- What this task involves
Find and copy each line of the data that includes "media".

····················

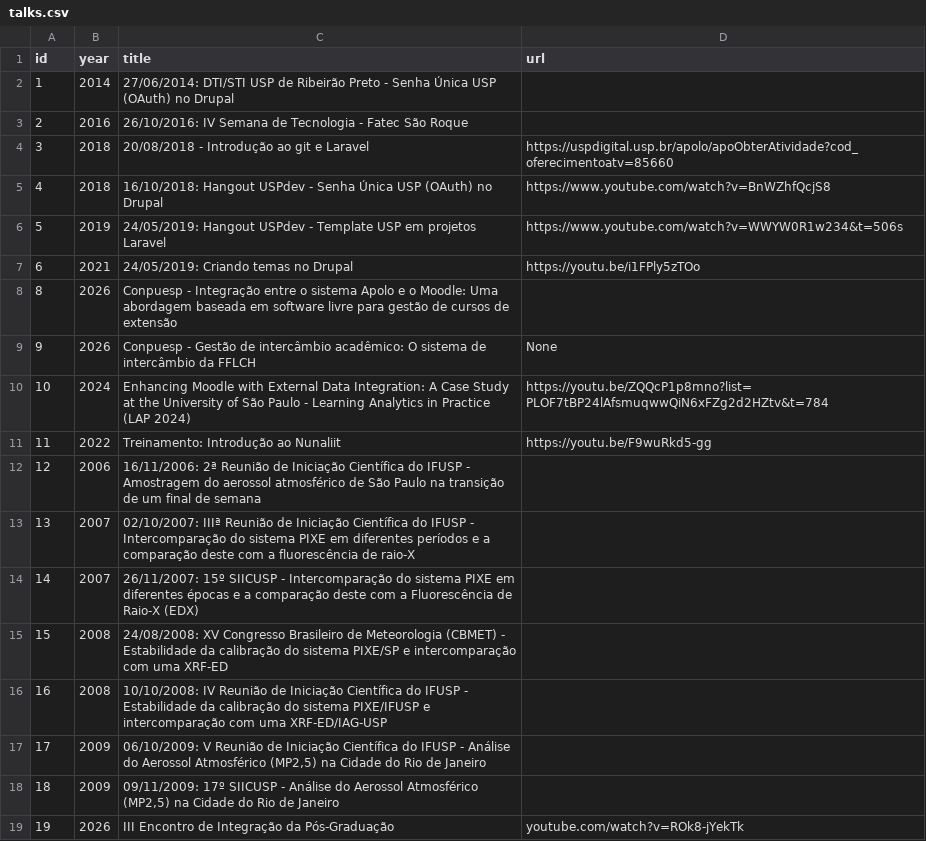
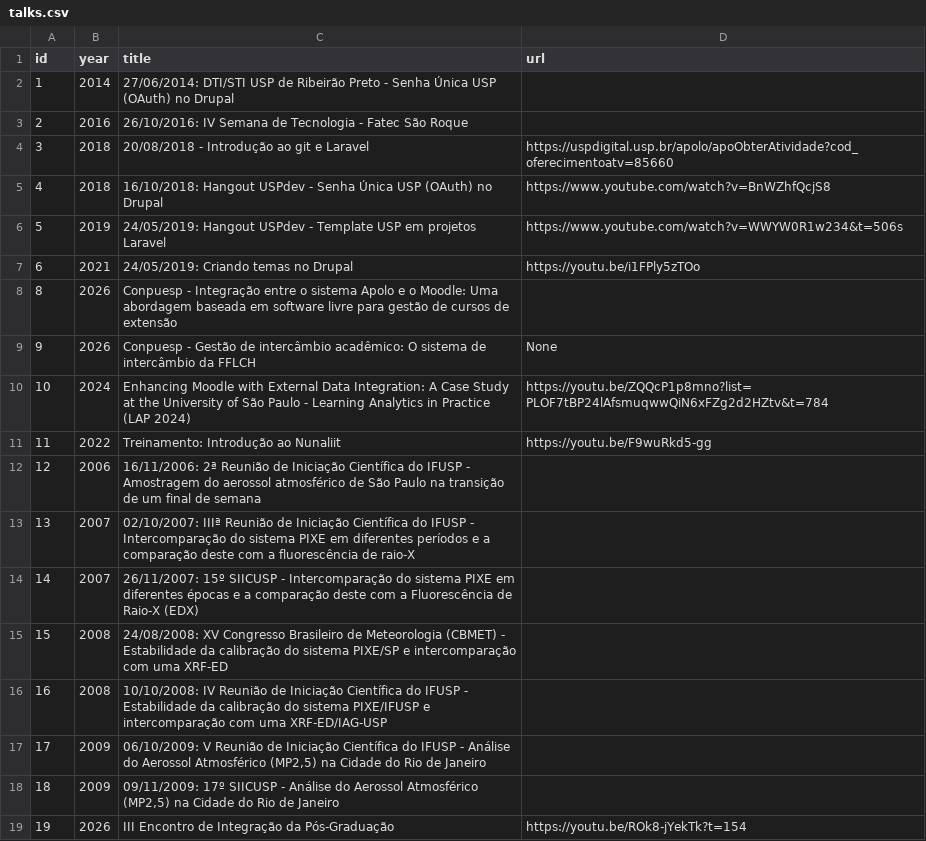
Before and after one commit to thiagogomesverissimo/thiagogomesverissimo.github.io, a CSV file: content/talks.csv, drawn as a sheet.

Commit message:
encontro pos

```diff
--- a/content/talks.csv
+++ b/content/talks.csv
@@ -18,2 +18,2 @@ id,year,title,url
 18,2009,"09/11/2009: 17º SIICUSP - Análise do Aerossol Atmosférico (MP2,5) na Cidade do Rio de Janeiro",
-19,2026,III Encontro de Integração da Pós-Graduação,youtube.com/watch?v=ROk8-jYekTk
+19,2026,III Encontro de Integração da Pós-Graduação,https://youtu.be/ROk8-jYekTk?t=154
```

····················

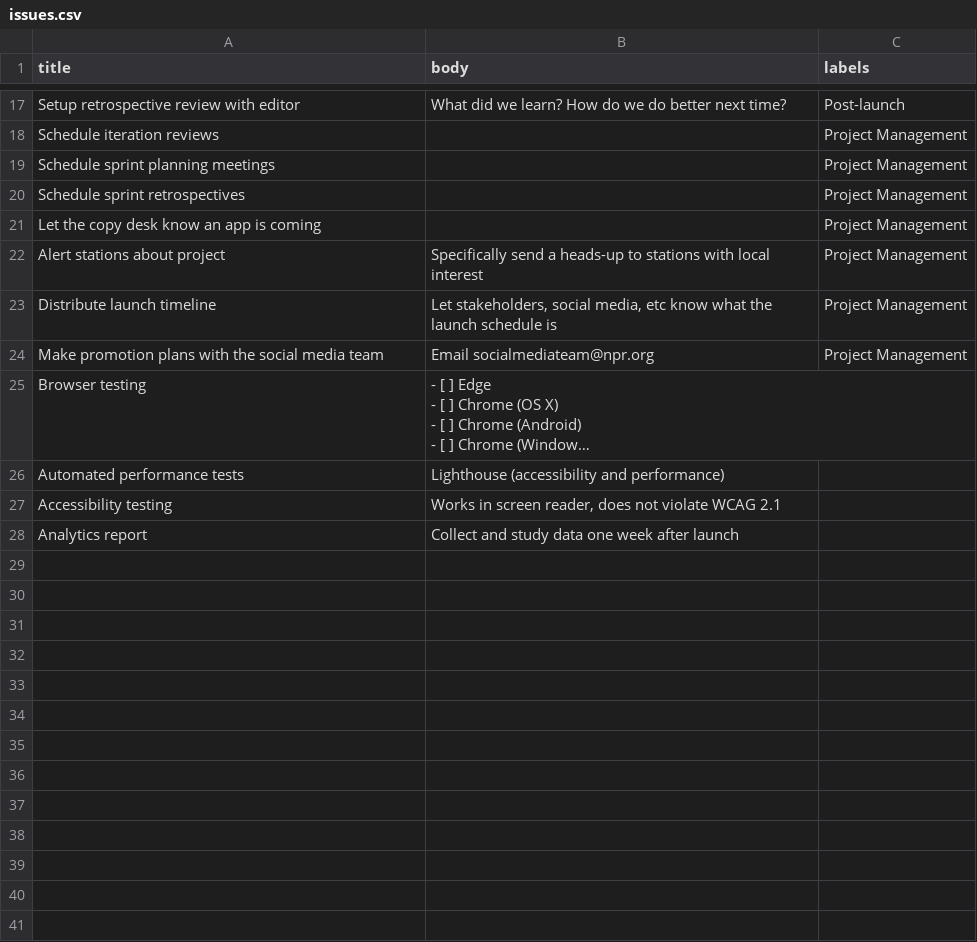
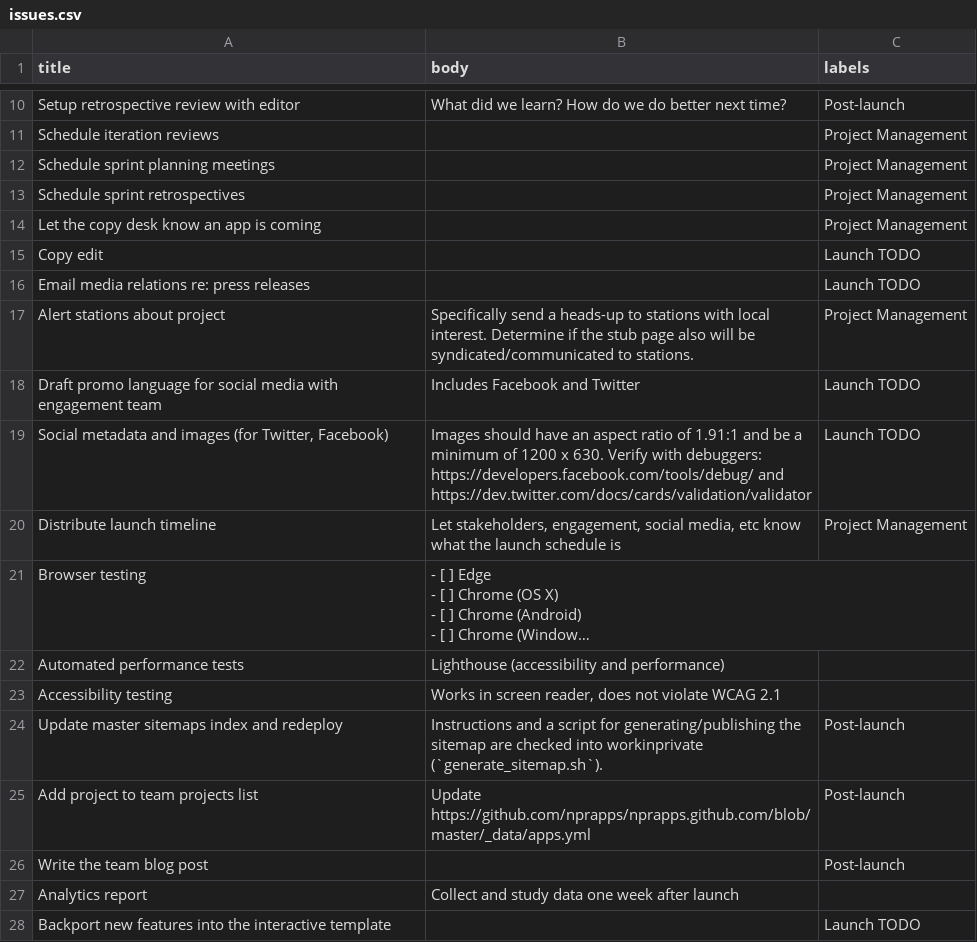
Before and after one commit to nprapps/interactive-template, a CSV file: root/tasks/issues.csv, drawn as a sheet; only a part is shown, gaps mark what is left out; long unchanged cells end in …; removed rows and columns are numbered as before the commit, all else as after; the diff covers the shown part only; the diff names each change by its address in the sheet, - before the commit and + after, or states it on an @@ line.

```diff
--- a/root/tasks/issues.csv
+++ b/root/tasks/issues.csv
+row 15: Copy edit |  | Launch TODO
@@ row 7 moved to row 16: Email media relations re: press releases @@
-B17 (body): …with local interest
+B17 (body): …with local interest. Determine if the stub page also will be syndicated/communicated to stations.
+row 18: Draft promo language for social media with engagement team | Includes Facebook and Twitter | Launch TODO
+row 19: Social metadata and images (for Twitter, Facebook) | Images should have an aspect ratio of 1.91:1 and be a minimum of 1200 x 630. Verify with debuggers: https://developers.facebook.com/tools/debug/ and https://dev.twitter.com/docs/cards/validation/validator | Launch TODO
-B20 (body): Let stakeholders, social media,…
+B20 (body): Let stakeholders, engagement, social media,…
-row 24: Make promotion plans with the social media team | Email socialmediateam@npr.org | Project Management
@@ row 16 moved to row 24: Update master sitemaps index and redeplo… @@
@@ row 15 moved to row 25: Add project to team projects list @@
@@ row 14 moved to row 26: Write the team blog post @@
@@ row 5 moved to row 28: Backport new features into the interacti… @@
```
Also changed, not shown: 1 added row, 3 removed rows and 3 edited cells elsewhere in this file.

····················

- Result
@@ row 7 moved to row 16: Email media relations re: press releases @@
+row 18: Draft promo language for social media with engagement team | Includes Facebook and Twitter | Launch TODO
-B20 (body): Let stakeholders, social media,…
+B20 (body): Let stakeholders, engagement, social media,…
-row 24: Make promotion plans with the social media team | Email socialmediateam@npr.org | Project Management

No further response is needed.